### What the task asks
Go through the material and copy every line in which "Interface" appears.

### Extracted information
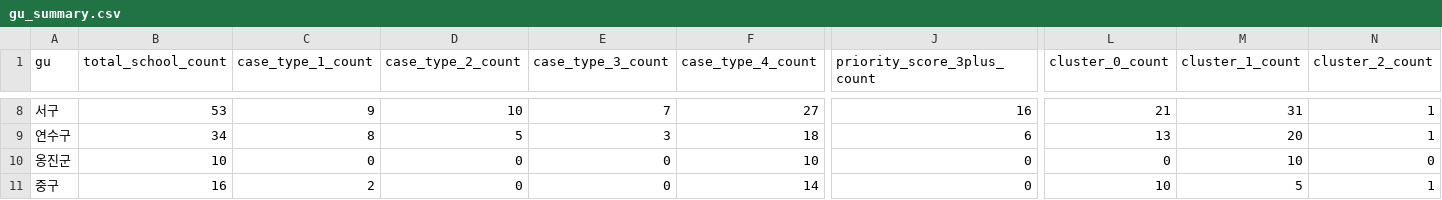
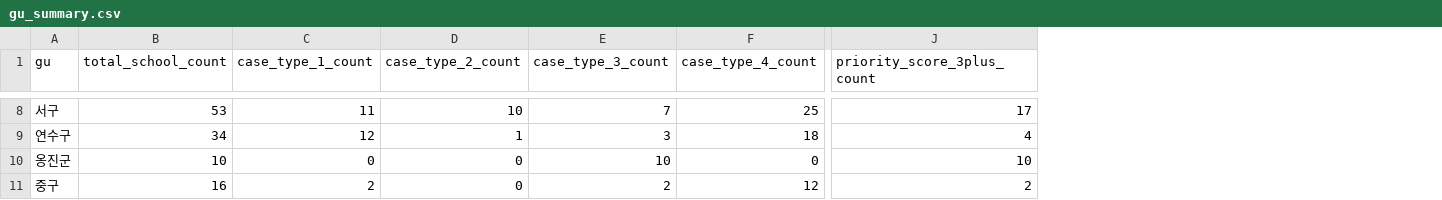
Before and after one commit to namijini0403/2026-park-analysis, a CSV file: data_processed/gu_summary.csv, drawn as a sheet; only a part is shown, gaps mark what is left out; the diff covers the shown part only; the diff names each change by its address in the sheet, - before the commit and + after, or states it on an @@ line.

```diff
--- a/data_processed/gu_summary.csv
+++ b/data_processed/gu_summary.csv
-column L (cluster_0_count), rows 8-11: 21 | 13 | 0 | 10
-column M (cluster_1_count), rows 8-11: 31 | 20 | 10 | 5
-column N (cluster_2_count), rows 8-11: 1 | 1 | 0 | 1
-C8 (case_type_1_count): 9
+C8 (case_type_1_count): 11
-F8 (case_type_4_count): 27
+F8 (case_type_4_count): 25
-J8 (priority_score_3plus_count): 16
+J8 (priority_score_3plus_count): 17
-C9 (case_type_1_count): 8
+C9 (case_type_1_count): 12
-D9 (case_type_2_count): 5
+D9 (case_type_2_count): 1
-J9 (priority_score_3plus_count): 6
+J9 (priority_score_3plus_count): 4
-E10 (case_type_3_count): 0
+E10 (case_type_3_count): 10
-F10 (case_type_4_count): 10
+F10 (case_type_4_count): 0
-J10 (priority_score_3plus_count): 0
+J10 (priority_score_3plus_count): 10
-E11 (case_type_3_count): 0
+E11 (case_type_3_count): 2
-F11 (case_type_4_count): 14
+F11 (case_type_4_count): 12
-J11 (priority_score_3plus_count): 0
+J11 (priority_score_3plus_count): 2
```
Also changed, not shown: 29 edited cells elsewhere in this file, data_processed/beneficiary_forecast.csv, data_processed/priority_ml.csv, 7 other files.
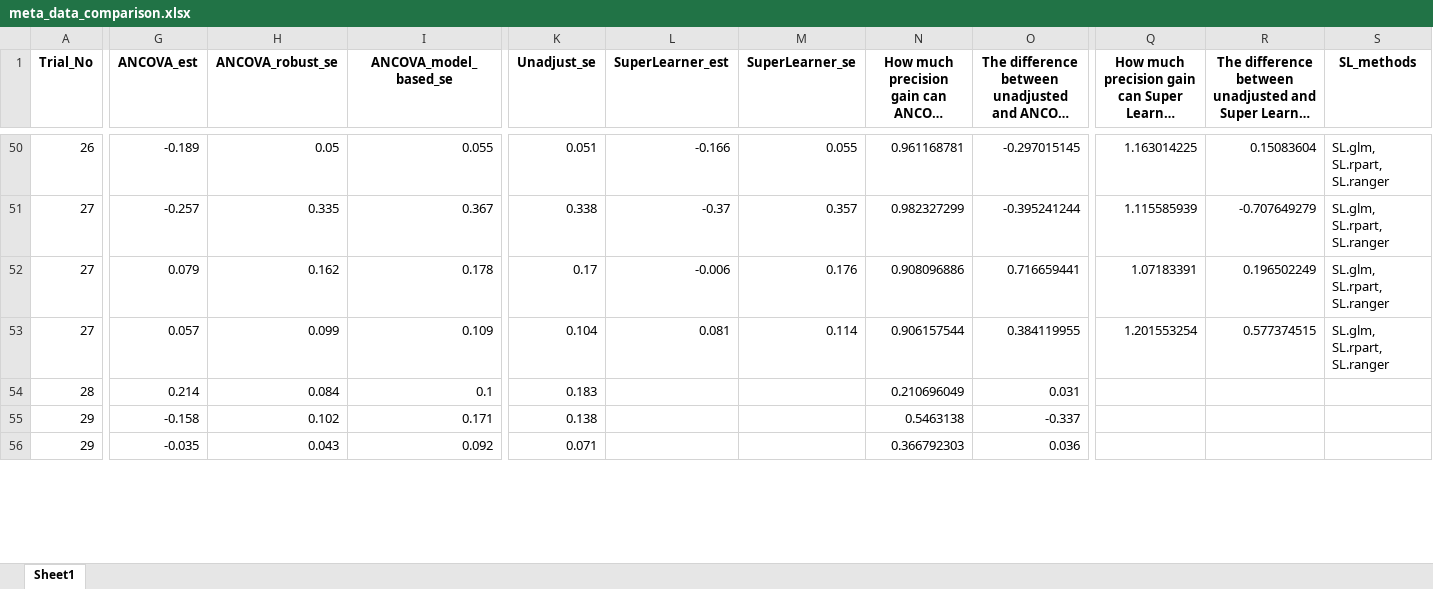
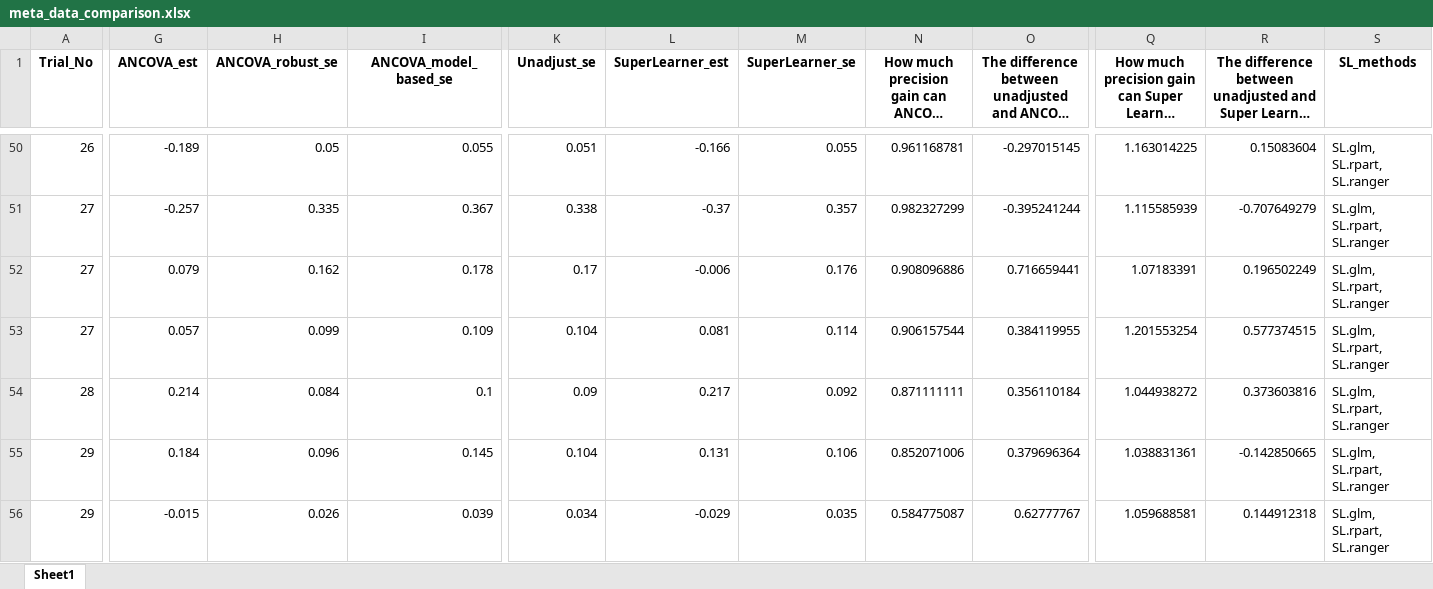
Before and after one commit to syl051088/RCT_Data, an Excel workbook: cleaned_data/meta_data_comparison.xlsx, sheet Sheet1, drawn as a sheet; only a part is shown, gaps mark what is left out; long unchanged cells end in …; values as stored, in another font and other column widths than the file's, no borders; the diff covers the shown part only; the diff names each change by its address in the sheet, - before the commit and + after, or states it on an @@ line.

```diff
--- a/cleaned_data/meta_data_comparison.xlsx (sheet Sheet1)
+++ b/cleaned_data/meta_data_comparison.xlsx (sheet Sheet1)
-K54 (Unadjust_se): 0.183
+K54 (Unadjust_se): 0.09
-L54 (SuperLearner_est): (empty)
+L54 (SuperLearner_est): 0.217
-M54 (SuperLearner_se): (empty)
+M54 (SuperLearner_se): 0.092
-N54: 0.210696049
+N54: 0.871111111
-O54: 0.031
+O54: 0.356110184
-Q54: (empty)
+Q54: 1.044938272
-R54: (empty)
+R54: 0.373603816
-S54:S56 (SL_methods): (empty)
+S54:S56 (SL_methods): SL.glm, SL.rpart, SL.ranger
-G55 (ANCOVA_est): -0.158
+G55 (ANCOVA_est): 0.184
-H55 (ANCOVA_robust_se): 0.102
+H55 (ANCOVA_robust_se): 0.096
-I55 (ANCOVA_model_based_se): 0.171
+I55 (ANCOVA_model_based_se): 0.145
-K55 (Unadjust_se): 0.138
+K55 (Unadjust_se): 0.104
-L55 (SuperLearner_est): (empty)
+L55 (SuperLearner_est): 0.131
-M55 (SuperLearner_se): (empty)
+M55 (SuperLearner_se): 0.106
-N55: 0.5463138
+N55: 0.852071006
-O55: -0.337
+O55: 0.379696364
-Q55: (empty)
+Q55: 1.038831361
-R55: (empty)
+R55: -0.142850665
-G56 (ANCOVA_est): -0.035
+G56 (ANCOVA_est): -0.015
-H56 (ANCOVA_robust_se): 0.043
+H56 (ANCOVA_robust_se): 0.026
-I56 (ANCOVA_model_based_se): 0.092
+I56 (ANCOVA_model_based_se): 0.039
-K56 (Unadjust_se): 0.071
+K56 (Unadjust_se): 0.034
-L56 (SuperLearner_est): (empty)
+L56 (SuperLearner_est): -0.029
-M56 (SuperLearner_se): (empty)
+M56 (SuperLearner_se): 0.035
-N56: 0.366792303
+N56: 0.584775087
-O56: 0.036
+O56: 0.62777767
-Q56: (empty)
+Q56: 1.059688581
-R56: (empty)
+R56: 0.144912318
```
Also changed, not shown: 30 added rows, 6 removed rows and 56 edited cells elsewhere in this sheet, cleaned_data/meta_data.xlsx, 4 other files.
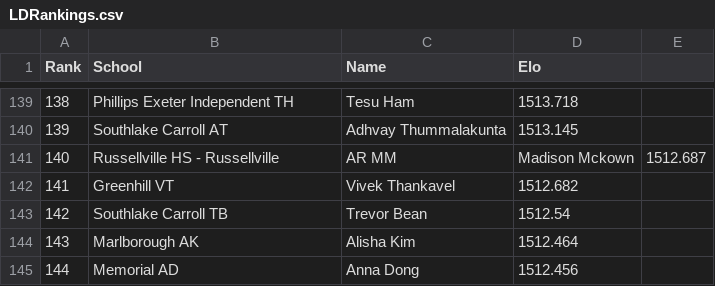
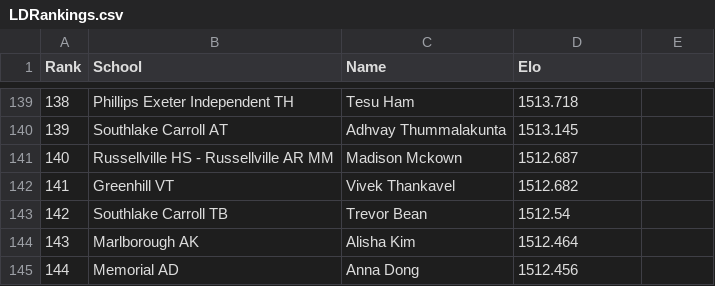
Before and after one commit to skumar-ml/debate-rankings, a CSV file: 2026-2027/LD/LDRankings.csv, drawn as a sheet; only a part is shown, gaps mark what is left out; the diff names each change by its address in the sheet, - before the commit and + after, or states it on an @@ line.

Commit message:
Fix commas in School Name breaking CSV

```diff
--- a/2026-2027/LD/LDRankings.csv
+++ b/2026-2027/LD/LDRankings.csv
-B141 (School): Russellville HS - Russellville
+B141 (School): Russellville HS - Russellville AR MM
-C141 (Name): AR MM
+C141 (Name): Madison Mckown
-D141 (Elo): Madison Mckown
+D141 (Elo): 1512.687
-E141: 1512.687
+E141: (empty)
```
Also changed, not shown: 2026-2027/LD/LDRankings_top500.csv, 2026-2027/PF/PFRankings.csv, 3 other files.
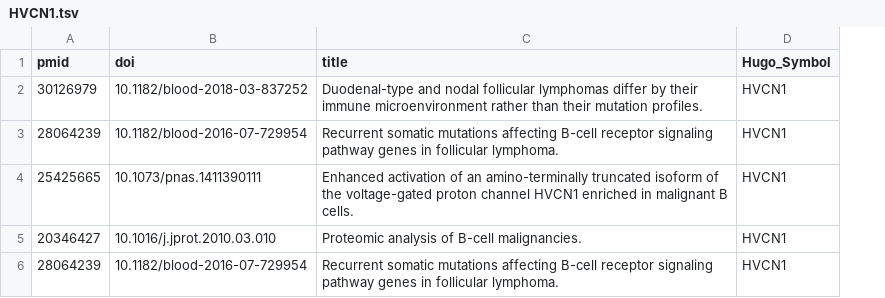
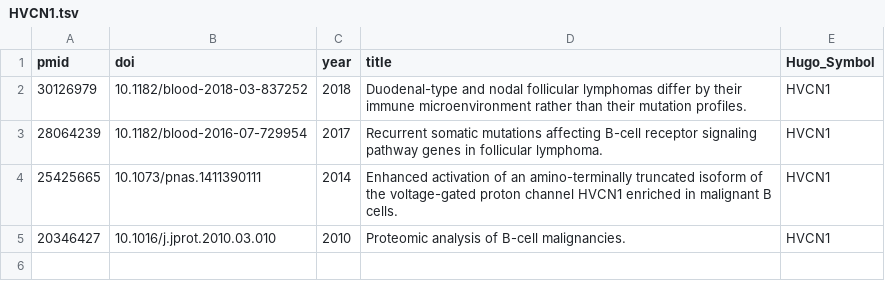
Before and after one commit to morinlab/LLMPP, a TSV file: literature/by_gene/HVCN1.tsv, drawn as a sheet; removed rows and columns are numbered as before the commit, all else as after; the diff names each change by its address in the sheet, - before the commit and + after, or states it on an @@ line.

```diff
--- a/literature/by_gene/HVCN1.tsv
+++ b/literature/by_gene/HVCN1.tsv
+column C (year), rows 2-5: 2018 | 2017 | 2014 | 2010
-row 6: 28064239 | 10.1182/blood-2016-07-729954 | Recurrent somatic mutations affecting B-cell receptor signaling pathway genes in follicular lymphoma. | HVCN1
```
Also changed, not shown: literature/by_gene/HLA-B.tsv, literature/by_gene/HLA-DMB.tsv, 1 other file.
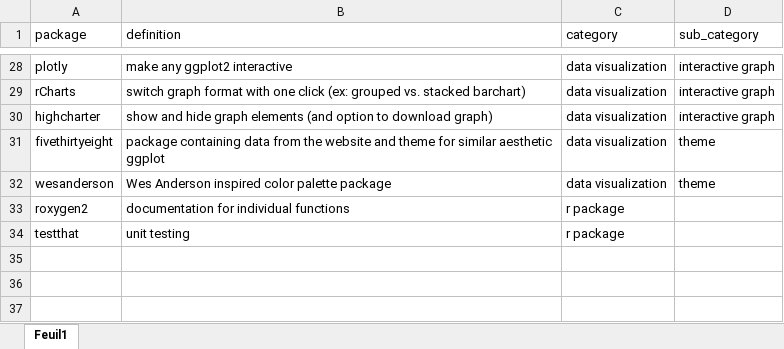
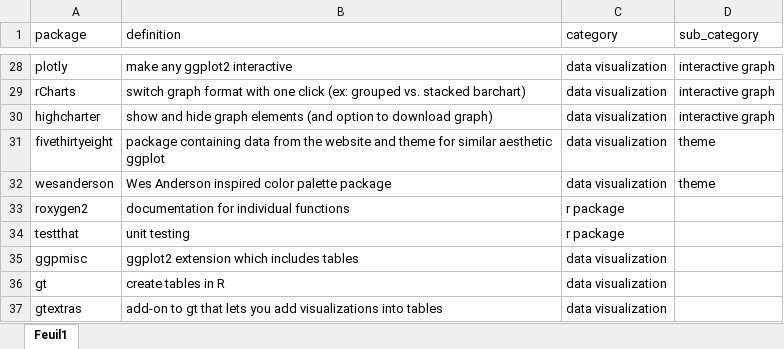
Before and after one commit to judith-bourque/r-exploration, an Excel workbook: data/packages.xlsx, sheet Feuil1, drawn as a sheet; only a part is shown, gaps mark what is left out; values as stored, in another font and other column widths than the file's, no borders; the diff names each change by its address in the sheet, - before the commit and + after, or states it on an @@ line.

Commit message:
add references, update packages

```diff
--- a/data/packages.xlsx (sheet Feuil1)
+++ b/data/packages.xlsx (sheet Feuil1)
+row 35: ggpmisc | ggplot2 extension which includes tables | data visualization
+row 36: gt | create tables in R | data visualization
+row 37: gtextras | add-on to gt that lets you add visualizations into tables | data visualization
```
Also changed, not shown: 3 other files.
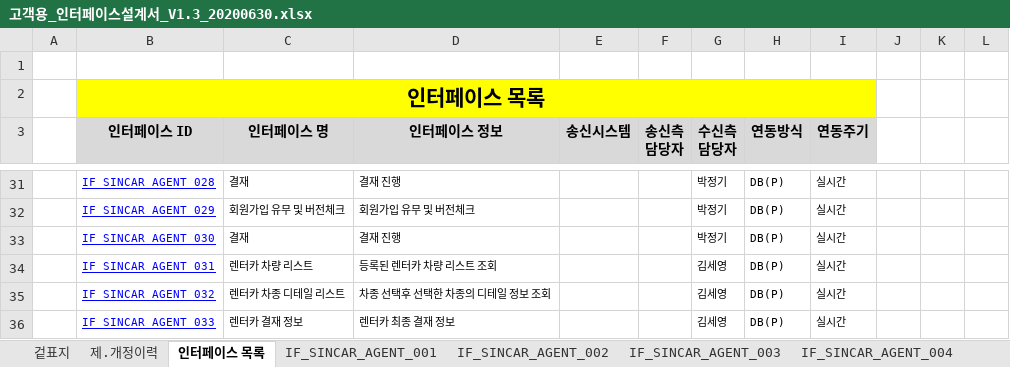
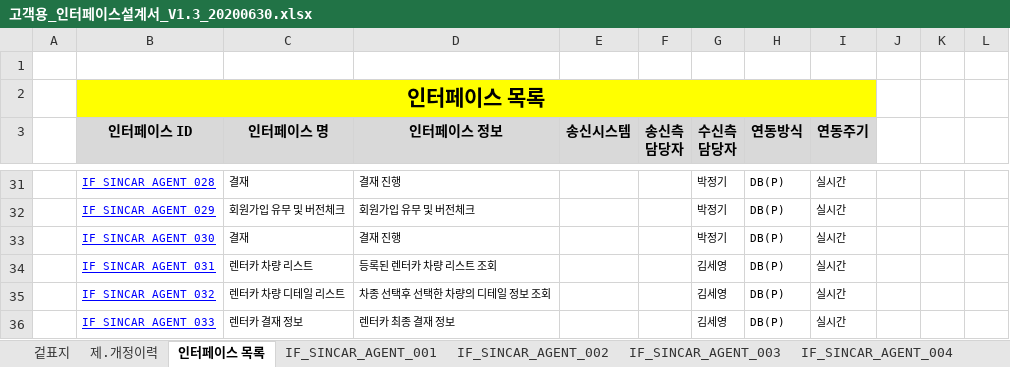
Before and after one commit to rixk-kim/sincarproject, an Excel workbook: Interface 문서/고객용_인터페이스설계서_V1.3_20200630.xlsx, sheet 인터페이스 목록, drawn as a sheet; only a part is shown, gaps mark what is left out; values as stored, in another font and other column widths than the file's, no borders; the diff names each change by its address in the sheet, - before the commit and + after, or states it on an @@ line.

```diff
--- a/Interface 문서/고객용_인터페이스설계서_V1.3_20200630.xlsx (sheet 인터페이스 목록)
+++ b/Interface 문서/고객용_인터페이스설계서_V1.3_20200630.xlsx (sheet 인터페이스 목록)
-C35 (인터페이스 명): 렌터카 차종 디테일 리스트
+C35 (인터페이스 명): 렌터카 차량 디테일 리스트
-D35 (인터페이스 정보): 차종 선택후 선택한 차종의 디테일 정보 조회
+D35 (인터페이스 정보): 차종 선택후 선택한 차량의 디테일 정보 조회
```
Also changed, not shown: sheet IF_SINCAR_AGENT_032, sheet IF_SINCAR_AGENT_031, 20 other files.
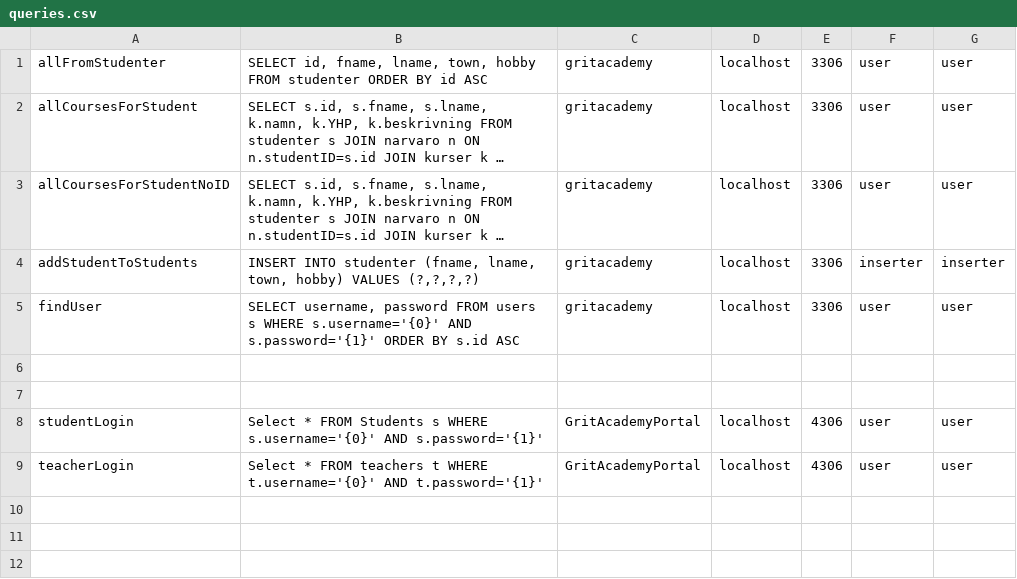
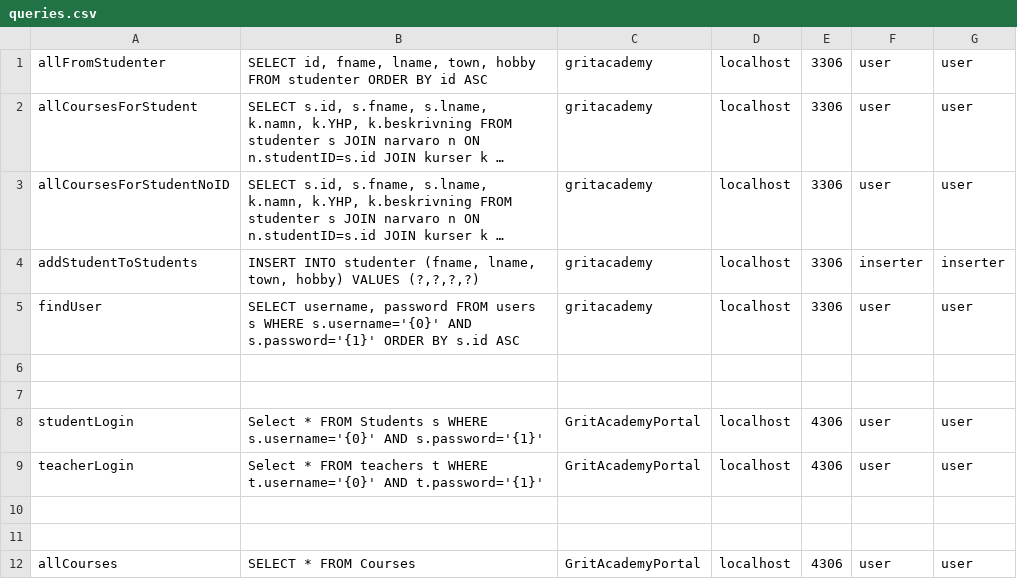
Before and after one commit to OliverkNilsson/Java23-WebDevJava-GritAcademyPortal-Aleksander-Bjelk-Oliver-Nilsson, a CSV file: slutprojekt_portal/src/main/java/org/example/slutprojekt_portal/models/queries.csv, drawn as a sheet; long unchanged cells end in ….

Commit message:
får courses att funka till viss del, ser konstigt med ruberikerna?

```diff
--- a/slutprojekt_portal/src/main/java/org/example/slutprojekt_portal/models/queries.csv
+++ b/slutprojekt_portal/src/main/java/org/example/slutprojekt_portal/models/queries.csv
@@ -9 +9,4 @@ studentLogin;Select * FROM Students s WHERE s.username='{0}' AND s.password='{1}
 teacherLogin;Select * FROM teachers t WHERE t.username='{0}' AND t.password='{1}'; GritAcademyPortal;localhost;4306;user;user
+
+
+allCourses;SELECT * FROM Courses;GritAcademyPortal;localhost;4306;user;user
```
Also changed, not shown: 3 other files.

### Result of the task
Before and after one commit to rixk-kim/sincarproject, an Excel workbook: Interface 문서/고객용_인터페이스설계서_V1.3_20200630.xlsx, sheet 인터페이스 목록, drawn as a sheet; only a part is shown, gaps mark what is left out; values as stored, in another font and other column widths than the file's, no borders; the diff names each change by its address in the sheet, - before the commit and + after, or states it on an @@ line.
--- a/Interface 문서/고객용_인터페이스설계서_V1.3_20200630.xlsx (sheet 인터페이스 목록)
+++ b/Interface 문서/고객용_인터페이스설계서_V1.3_20200630.xlsx (sheet 인터페이스 목록)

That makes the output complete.